The U.S. Supreme Court on June 17 agreed to hear a case involving federal housing discrimination law, the outcome of which will determine the validity of the U.S. Department of Housing and Urban Development’s (HUD’s) “discriminatory effects rule.”
Published on Feb. 8, 2013, this rule essentially codifies HUD’s long-held position that the Fair Housing Act applies not only to acts of intentional discrimination but also actions and policies that have a disparate impact on a protected class, regardless of intent. The rule also established uniform standards for determining when a real estate practice or policy violates the act.
The court’s final decision will affect apartment owners, managers and developers, as HUD’s new rule has called into question some often used industry and business practices, such as resident screening.
In the case, Township of Mount Holly v. Mount Holly Gardens Citizens in Action, Inc., the New Jersey township created a plan for redeveloping a blighted neighborhood occupied mostly by low- and moderate-income minority households. Residents filed suit against the township, arguing that the redevelopment lacked affordable housing and, therefore, had a disparate impact on minorities and violated the Fair Housing Act.
Backed by decisions from eleven of the thirteen federal courts of appeals, HUD and the U.S. Department of Justice(DOJ) maintain the Fair Housing Act was meant to be broadly applied and therefore includes liability for disparate impact.
HUD recently published a new study, Housing Discrimination Against Racial and Ethnic Minorities 2012, that showed subtle forms of housing discrimination persists even as obvious discriminatory treatment, such as refusing to provide information about a housing unit or denying a request to see an available unit, is declining.
NMHC/NAA previously filed an amicus brief asking the court to weigh in and determine once and for all whether disparate impact claims are allowed under the Fair Housing Act.
The Supreme Court plans to hear the case in the fall.
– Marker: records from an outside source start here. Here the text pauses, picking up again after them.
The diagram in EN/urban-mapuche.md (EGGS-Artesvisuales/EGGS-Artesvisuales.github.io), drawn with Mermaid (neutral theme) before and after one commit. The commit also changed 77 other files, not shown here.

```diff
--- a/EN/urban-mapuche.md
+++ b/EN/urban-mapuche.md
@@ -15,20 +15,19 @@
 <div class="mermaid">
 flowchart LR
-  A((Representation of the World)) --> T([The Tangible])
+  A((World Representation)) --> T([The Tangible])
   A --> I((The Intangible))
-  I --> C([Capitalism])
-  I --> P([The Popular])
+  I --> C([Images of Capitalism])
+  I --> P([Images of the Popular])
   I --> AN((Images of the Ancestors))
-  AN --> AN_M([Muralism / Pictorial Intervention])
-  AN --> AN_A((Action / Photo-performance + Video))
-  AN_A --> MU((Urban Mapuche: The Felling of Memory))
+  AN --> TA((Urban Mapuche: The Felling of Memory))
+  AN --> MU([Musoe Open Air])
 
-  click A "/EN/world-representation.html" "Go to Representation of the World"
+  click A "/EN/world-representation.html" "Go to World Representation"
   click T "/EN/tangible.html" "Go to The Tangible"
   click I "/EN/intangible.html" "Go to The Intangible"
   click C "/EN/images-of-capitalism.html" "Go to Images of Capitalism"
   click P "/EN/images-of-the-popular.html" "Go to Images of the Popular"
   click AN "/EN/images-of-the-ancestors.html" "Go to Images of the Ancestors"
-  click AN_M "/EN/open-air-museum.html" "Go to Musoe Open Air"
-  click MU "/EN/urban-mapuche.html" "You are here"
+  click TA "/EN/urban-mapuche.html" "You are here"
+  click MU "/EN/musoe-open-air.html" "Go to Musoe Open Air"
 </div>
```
The petitioner’s brief from the township is due in early August, followed by amicus briefs in support of the petitioner.